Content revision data

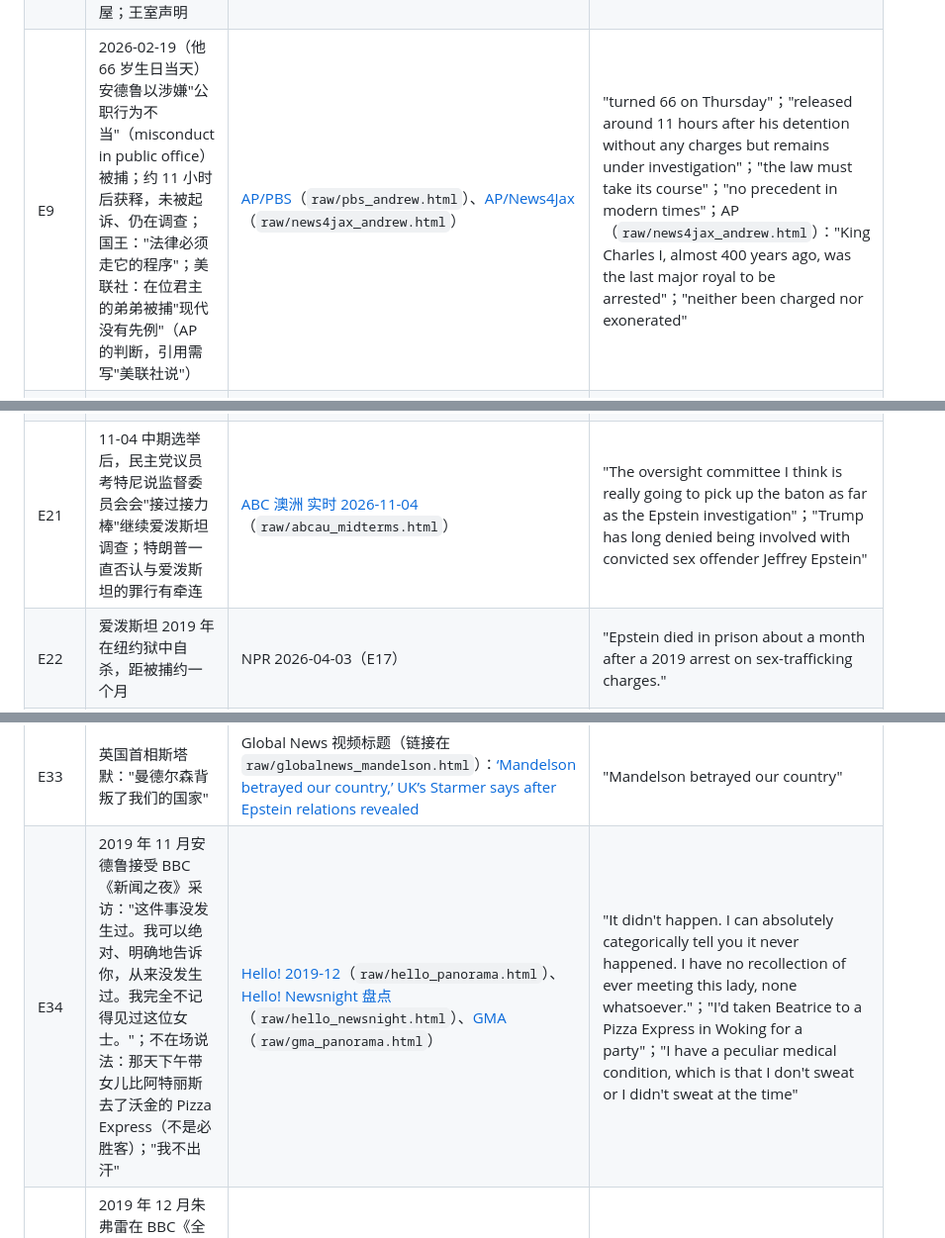
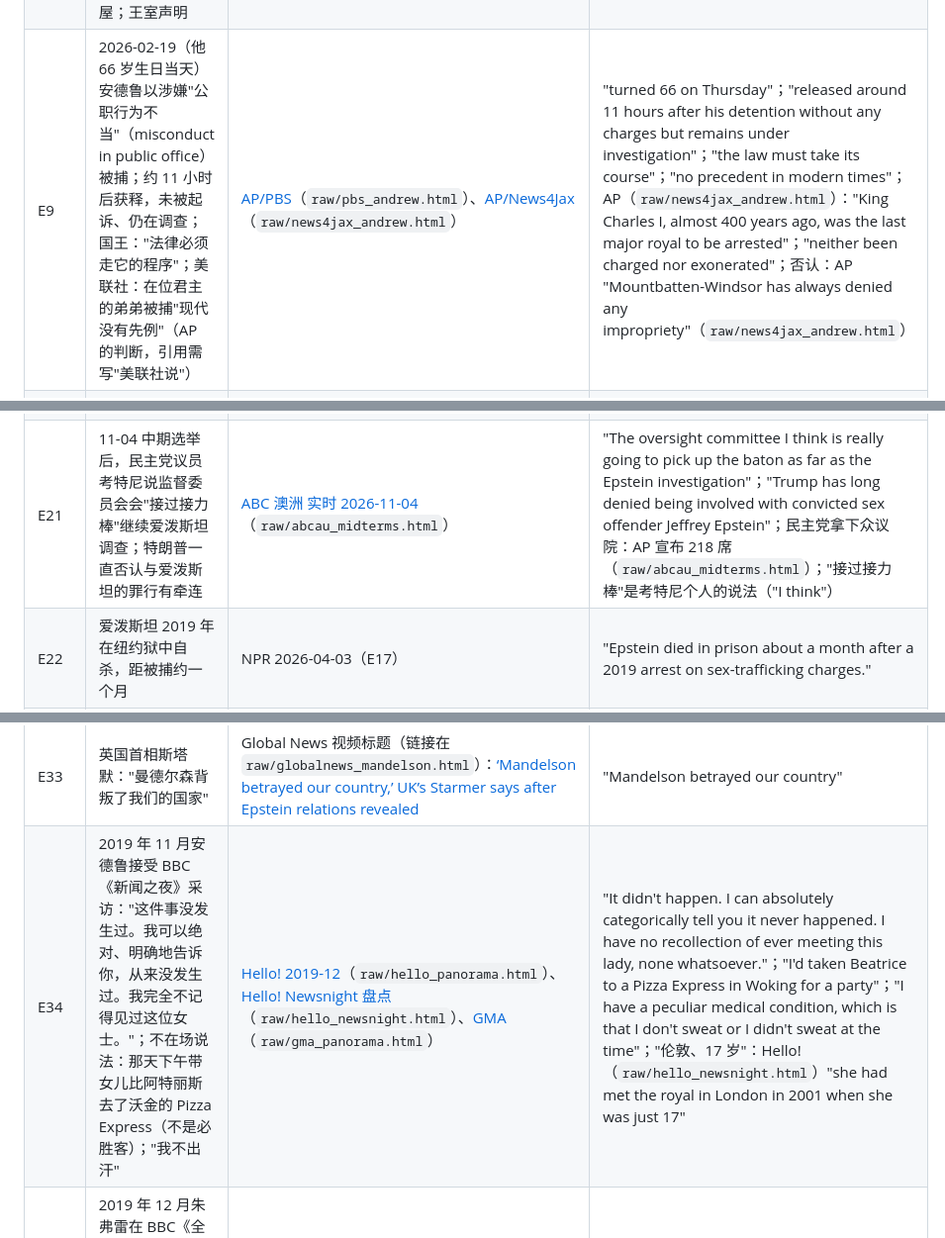
Before and after one commit to polarbearlin/video-lab, a Markdown page: demos/epstein-news/FACTS.md, 3 parts joined by grey strips. Shown at 99% size. Rendered like a GitHub page.

```diff
--- a/demos/epstein-news/FACTS.md
+++ b/demos/epstein-news/FACTS.md
@@ -12,7 +12,7 @@
 | E6 | 2025 年 7 月，特朗普在空军一号上说爱泼斯坦从海湖庄园水疗部"偷走"了朱弗雷和其他年轻女性 | [ABC7](https://abc7news.com/post/epstein-files-latest-trump-says-jeffrey-stole-virginia-giuffre-other-young-women-mar-lago-spa/17353835/)（`raw/abc7_stole.html`） | "Jeffrey Epstein 'stole' Virginia Giuffre and other young women who worked at the spa in his Mar-a-Lago club."；"People were taken out of the spa, hired by him."；完整原话："I don't know. I think she worked at the spa, I think so, I think that was one of the people. Yeah, he stole her. And by the way, she had no complaints about us, none whatsoever" |
 | E7 | 2021 年她起诉安德鲁，称 17 岁时遭其性侵；2022 年庭外和解，金额未公开，安德鲁未承认责任；安德鲁一直否认 | CBS（E1）；[Law.com 2022-02-15](https://law.com/newyorklawjournal/2022/02/15/prince-andrew-has-settled-sexual-abuse-lawsuit-with-virginia-giuffre-for-undisclosed-amount)、Hello! 等（"no admission of liability"） | "Giuffre filed a lawsuit against Andrew in 2021, alleging that she was sexually abused by Andrew when she was 17. An out-of-court settlement was reached in 2022."；"Prince Andrew has denied those claims." |
 | E8 | 回忆录出版前，安德鲁已放弃约克公爵头衔；2025-10-30 王室宣布收回其"王子"称号，改称安德鲁·蒙巴顿-温莎，搬出皇家小屋；王室声明 | [NPR 2025-10-30](https://www.wwno.org/npr-news/2025-10-30/king-charles-iii-strips-prince-andrew-of-his-titles-and-evicts-him-from-the-royal-lodge)（`raw/npr_palace.html`） | "These censures are deemed necessary, notwithstanding the fact that he continues to deny the allegations against him"；"their thoughts and utmost sympathies have been, and will remain with, the victims and survivors" |
-| E9 | 2026-02-19（他 66 岁生日当天）安德鲁以涉嫌"公职行为不当"（misconduct in public office）被捕；约 11 小时后获释，未被起诉、仍在调查；国王："法律必须走它的程序"；美联社：在位君主的弟弟被捕"现代没有先例"（AP 的判断，引用需写"美联社说"） | [AP/PBS](https://www.pbs.org/newshour/world/andrew-mountbatten-windsor-arrested-on-suspicion-of-misconduct-in-public-office-over-ties-to-epstein)（`raw/pbs_andrew.html`）、[AP/News4Jax](https://www.news4jax.com/news/2026/02/19/what-to-know-about-the-arrest-of-andrew-mountbatten-windsor/)（`raw/news4jax_andrew.html`） | "turned 66 on Thursday"；"released around 11 hours after his detention without any charges but remains under investigation"；"the law must take its course"；"no precedent in modern times"；AP（`raw/news4jax_andrew.html`）："King Charles I, almost 400 years ago, was the last major royal to be arrested"；"neither been charged nor exonerated" |
+| E9 | 2026-02-19（他 66 岁生日当天）安德鲁以涉嫌"公职行为不当"（misconduct in public office）被捕；约 11 小时后获释，未被起诉、仍在调查；国王："法律必须走它的程序"；美联社：在位君主的弟弟被捕"现代没有先例"（AP 的判断，引用需写"美联社说"） | [AP/PBS](https://www.pbs.org/newshour/world/andrew-mountbatten-windsor-arrested-on-suspicion-of-misconduct-in-public-office-over-ties-to-epstein)（`raw/pbs_andrew.html`）、[AP/News4Jax](https://www.news4jax.com/news/2026/02/19/what-to-know-about-the-arrest-of-andrew-mountbatten-windsor/)（`raw/news4jax_andrew.html`） | "turned 66 on Thursday"；"released around 11 hours after his detention without any charges but remains under investigation"；"the law must take its course"；"no precedent in modern times"；AP（`raw/news4jax_andrew.html`）："King Charles I, almost 400 years ago, was the last major royal to be arrested"；"neither been charged nor exonerated"；否认：AP "Mountbatten-Windsor has always denied any impropriety"（`raw/news4jax_andrew.html`） |
 | E10 | 指控内容：2010 年任英国国际贸易特使时，把机密贸易报告发给爱泼斯坦；邮件似乎显示他转发了官方访问香港、越南、新加坡的报告 | News4Jax/AP 同上 | "sent confidential trade reports to Epstein in 2010, when the former prince was Britain's special envoy for international trade"；"emails … appeared to show Mountbatten-Windsor sharing reports of official visits to Hong Kong, Vietnam and Singapore"；AP 同文："One, dated November 2010, appeared to be forwarded by Andrew five minutes after he had received it." |
 | E11 | 2026-02-23 英国前驻美大使曼德尔森（72 岁）以同一项涉嫌（公职行为不当）被捕；被指 2009 年在政府任职时把敏感信息传给爱泼斯坦，包括金融危机后出售国有资产筹钱的内部报告；不涉及性侵指控；其律师称逮捕源于"毫无根据的说法"；2025 年 9 月已被解除大使职务 | [Global News/AP](https://globalnews.ca/news/11679580/peter-mandelson-arrested-jeffrey-epstein-probe)（`raw/globalnews_mandelson.html`）、NPR 2026-04-03（E17） | "officers have arrested a 72-year-old man on suspicion of misconduct in public office"；"He does not face allegations of sexual misconduct."；"an internal government report discussing ways the U.K. could raise money after the 2008 global financial crisis, including by selling off government assets"；"baseless suggestion"；律师"baseless suggestion"原文在 NPR 2026-04-03（`raw/npr_noarrests.html`）；"He does not face allegations of sexual misconduct" 是美联社的叙述，不是警方原话 |
 | E12 | 2026-07-22 高等法院撤销搜查安德鲁住所的搜查令（警方承认违法），但调查继续 | [GB News](https://www.gbnews.com/royal/andrew-mountbatten-windsor-thames-valley-police-agree)（`raw/gbnews_warrants.html`） | "the fact that the search warrants were quashed does not bring an investigation to an end" |
@@ -24,7 +24,7 @@
 | E18 | 副司法部长布兰奇："我们不能凭空制造证据" | AP（经 TNND，`raw/kutv_fallout.html`） | "the Justice Department 'can't create evidence that doesn't exist.'" |
 | E19 | 马克斯韦尔 2021 年被定罪、刑期 20 年；2026-02-09 众议院监督委员会作证时援引第五修正案拒答；律师称给豁免或特赦就作证 | [NPR 2026-02-10](https://www.npr.org/2026/02/10/nx-s1-5708150/ghislaine-maxwell-refuses-to-answer-house-committees-questions-appeals-for-clemency)（`raw/npr_maxwell.html`） | "pleaded the Fifth. Her attorney later said she would testify in exchange for clemency."；"immunity or clemency"（见存档全文） |
 | E20 | 2026-10-31，迈阿密联邦法官盖尔斯驳回特朗普告《华尔街日报》和默多克的 100 亿美元诉讼，且不得再诉；报道涉及 2003 年爱泼斯坦 50 岁生日纪念册里一封署名特朗普的信；特朗普称信是假的、否认写过；判决称其在"抓救命稻草" | [NPR 2026-11-01](https://npr.org/2026/11/01/nx-s1-6025342/judge-dismisses-trump-suit-against-wall-street-journal-epstein-letter)（`raw/npr_wsj.html`）、AP（`raw/ajc_wsj.html`） | "Saying the president was 'grasping at straws,' a federal judge on Saturday threw out Donald Trump's $10 billion lawsuit"；"dismissed the suit with prejudice"；"a 2003 album compiled for Epstein's 50th birthday"；"President Trump decried the Letter as a fake and denied writing it"；判决依据：没能证明"actual malice"；CBS（`raw/cbs_wsj.html`）：4 月那次裁定时法官 declined to "make a factual finding … that the documents produced by the Epstein Estate are the same documents referenced in the Article"——法院没有认定信的真假 |
-| E21 | 11-04 中期选举后，民主党议员考特尼说监督委员会会"接过接力棒"继续爱泼斯坦调查；特朗普一直否认与爱泼斯坦的罪行有牵连 | [ABC 澳洲 实时 2026-11-04](https://abc.net.au/news/2026-11-04/us-midterm-elections-2026-live-updates/107335560)（`raw/abcau_midterms.html`） | "The oversight committee I think is really going to pick up the baton as far as the Epstein investigation"；"Trump has long denied being involved with convicted sex offender Jeffrey Epstein" |
+| E21 | 11-04 中期选举后，民主党议员考特尼说监督委员会会"接过接力棒"继续爱泼斯坦调查；特朗普一直否认与爱泼斯坦的罪行有牵连 | [ABC 澳洲 实时 2026-11-04](https://abc.net.au/news/2026-11-04/us-midterm-elections-2026-live-updates/107335560)（`raw/abcau_midterms.html`） | "The oversight committee I think is really going to pick up the baton as far as the Epstein investigation"；"Trump has long denied being involved with convicted sex offender Jeffrey Epstein"；民主党拿下众议院：AP 宣布 218 席（`raw/abcau_midterms.html`）；"接过接力棒"是考特尼个人的说法（"I think"） |
 | E22 | 爱泼斯坦 2019 年在纽约狱中自杀，距被捕约一个月 | NPR 2026-04-03（E17） | "Epstein died in prison about a month after a 2019 arrest on sex-trafficking charges." |
 | E24 | 她指认过的男人全都否认 | [Al Jazeera 2026-01-30](https://www.aljazeera.com/news/2026/1/30/us-department-of-justice-releases-three-million-new-epstein-documents)（`raw/aljazeera_3m.html`） | "All of the men identified by Giuffre, who died in April 2025 in Australia, have denied the allegations." |
 | E25 | 特朗普承认和爱泼斯坦多年交情，但否认知道其罪行 | 同上 | "While Trump has acknowledged a years-long friendship with the financier, he has denied any knowledge of the underage sex-trafficking ring" |
@@ -37,7 +37,7 @@
 | E31 | 克林顿夫妇被众议院监督委员会传唤，2026 年 1 月拒绝作证，委员会启动藐视国会程序；2 月同意接受录像取证（希拉里 2-26、比尔 2-27） | [Connecticut Public/NPR 2026-01-13](https://www.ctpublic.org/2026-01-13/republicans-say-clintons-risk-contempt-of-congress-for-not-testifying-on-epstein)（`raw/npr_clintons_jan.html`）、[iHeart 转监督委员会新闻稿 2026-02-03](https://wrno.iheart.com/content/2026-02-03-date-set-for-clintons-depositions-in-epstein-probe/)（`raw/iheart_clintons_feb.html`） | "The committee subpoenaed the Clintons … but the pair say they will not testify."；"Former Secretary Clinton will appear for a deposition on February 26, 2026, while former President Clinton will appear for a deposition on February 27, 2026."；共和党籍主席科默："No one's accusing the Clintons of any wrongdoing"；克林顿本人：NPR "President Clinton, who has said he knew nothing of the financier's crimes and cut ties with him years ago"；夫妇俩称传票"legally invalid" |
 | E32 | 2025 年 7 月，副司法部长布兰奇在佛州法院和马克斯韦尔谈了两天；约一周后她从佛州低安保监狱转到得州布莱恩的最低安保监狱营，监狱局未解释原因 | [NPR/CT Public 2025-08-01](https://www.ctpublic.org/2025-08-01/ghislaine-maxwell-epsteins-former-girlfriend-transferred-to-a-prison-camp-in-texas)（`raw/npr_maxwell_bryan.html`） | "Maxwell was interviewed at a Florida courthouse over two days last week by Deputy Attorney General Todd Blanche."；"The federal Bureau of Prisons said Friday that Maxwell had been transferred to Bryan, Texas, but did not explain the circumstances."；"Some don't even have fences."；"Her attorney confirmed the move but also declined to discuss the reasons for it."；**两件事是否相关不做推断** |
 | E33 | 英国首相斯塔默："曼德尔森背叛了我们的国家" | Global News 视频标题（链接在 `raw/globalnews_mandelson.html`）：[‘Mandelson betrayed our country,’ UK’s Starmer says after Epstein relations revealed](https://globalnews.ca/video/11652545/mandelson-betrayed-our-country-uks-starmer-says-after-epstein-relations-revealed/) | "Mandelson betrayed our country" |
-| E34 | 2019 年 11 月安德鲁接受 BBC《新闻之夜》采访："这件事没发生过。我可以绝对、明确地告诉你，从来没发生过。我完全不记得见过这位女士。"；不在场说法：那天下午带女儿比阿特丽斯去了沃金的 Pizza Express（不是必胜客）；"我不出汗" | [Hello! 2019-12](https://www.hellomagazine.com/royalty/2019120281428/virginia-roberts-bbc-panorama-interview-prince-andrew/)（`raw/hello_panorama.html`）、[Hello! Newsnight 盘点](https://www.hellomagazine.com/royalty/864943/princes-andrew-newsnight-most-notable-moments)（`raw/hello_newsnight.html`）、[GMA](https://www.goodmorningamerica.com/news/story/prince-andrew-jeffrey-epstein-accuser-speaks-story-trafficked-67446744)（`raw/gma_panorama.html`） | "It didn't happen. I can absolutely categorically tell you it never happened. I have no recollection of ever meeting this lady, none whatsoever."；"I'd taken Beatrice to a Pizza Express in Woking for a party"；"I have a peculiar medical condition, which is that I don't sweat or I didn't sweat at the time" |
+| E34 | 2019 年 11 月安德鲁接受 BBC《新闻之夜》采访："这件事没发生过。我可以绝对、明确地告诉你，从来没发生过。我完全不记得见过这位女士。"；不在场说法：那天下午带女儿比阿特丽斯去了沃金的 Pizza Express（不是必胜客）；"我不出汗" | [Hello! 2019-12](https://www.hellomagazine.com/royalty/2019120281428/virginia-roberts-bbc-panorama-interview-prince-andrew/)（`raw/hello_panorama.html`）、[Hello! Newsnight 盘点](https://www.hellomagazine.com/royalty/864943/princes-andrew-newsnight-most-notable-moments)（`raw/hello_newsnight.html`）、[GMA](https://www.goodmorningamerica.com/news/story/prince-andrew-jeffrey-epstein-accuser-speaks-story-trafficked-67446744)（`raw/gma_panorama.html`） | "It didn't happen. I can absolutely categorically tell you it never happened. I have no recollection of ever meeting this lady, none whatsoever."；"I'd taken Beatrice to a Pizza Express in Woking for a party"；"I have a peculiar medical condition, which is that I don't sweat or I didn't sweat at the time"；"伦敦、17 岁"：Hello!（`raw/hello_newsnight.html`）"she had met the royal in London in 2001 when she was just 17" |
 | E35 | 2019 年 12 月朱弗雷在 BBC《全景》回应："他知道发生了什么，我也知道发生了什么，我们俩之中只有一个人在说真话，我知道那个人是我。" | [TIME 经 Yahoo](https://news.yahoo.com/guys-royalty-prince-andrew-accuser-223428291.html)（`raw/time_panorama.html`）、GMA、Hello!（同上） | "He knows what happened. I know what happened, and there's only one of us telling the truth, and I know that's me." |
 | E36 | 2025 年 12 月公开的文件里有飞行记录，显示特朗普 1990 年代坐过爱泼斯坦的私人飞机（据特朗普说是在两人闹翻前）；除马克斯韦尔外，文件中提到的人都没有被控任何罪行 | [Al Jazeera 2026-01-30](https://www.aljazeera.com/news/2026/1/30/us-department-of-justice-releases-three-million-new-epstein-documents)（`raw/aljazeera_3m.html`） | "previously unreleased flight logs showing that Trump flew on Epstein's private jet in the 1990s. Those trips appeared to happen before Trump has said the pair had a falling out."；"none of the individuals depicted or referenced in the releases have been charged with any crimes, outside of Maxwell" |
 | E23 | 全国统一心理援助热线 12356，2025 年 5 月 1 日前全国 31 个省份开通 | 新华社 2025-05-08、人民日报 2025-11-28（经搜索） | 新华社："到5月1日零时前，全国31个省份均已开通'12356'" |
```
Also changed, not shown: demos/epstein-news/SCRIPT_v6_final.md (added, +86 -0 lines), demos/epstein-news/爱泼斯坦案_豆包配音脚本_v1.md (added, +270 -0 lines).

What to work on
Work through the entries, filtering for the string "testify", and copy each line that holds it.

Answer space
 | E19 | 马克斯韦尔 2021 年被定罪、刑期 20 年；2026-02-09 众议院监督委员会作证时援引第五修正案拒答；律师称给豁免或特赦就作证 | [NPR 2026-02-10](https://www.npr.org/2026/02/10/nx-s1-5708150/ghislaine-maxwell-refuses-to-answer-house-committees-questions-appeals-for-clemency)（`raw/npr_maxwell.html`） | "pleaded the Fifth. Her attorney later said she would testify in exchange for clemency."；"immunity or clemency"（见存档全文） |
 | E31 | 克林顿夫妇被众议院监督委员会传唤，2026 年 1 月拒绝作证，委员会启动藐视国会程序；2 月同意接受录像取证（希拉里 2-26、比尔 2-27） | [Connecticut Public/NPR 2026-01-13](https://www.ctpublic.org/2026-01-13/republicans-say-clintons-risk-contempt-of-congress-for-not-testifying-on-epstein)（`raw/npr_clintons_jan.html`）、[iHeart 转监督委员会新闻稿 2026-02-03](https://wrno.iheart.com/content/2026-02-03-date-set-for-clintons-depositions-in-epstein-probe/)（`raw/iheart_clintons_feb.html`） | "The committee subpoenaed the Clintons … but the pair say they will not testify."；"Former Secretary Clinton will appear for a deposition on February 26, 2026, while former President Clinton will appear for a deposition on February 27, 2026."；共和党籍主席科默："No one's accusing the Clintons of any wrongdoing"；克林顿本人：NPR "President Clinton, who has said he knew nothing of the financier's crimes and cut ties with him years ago"；夫妇俩称传票"legally invalid" |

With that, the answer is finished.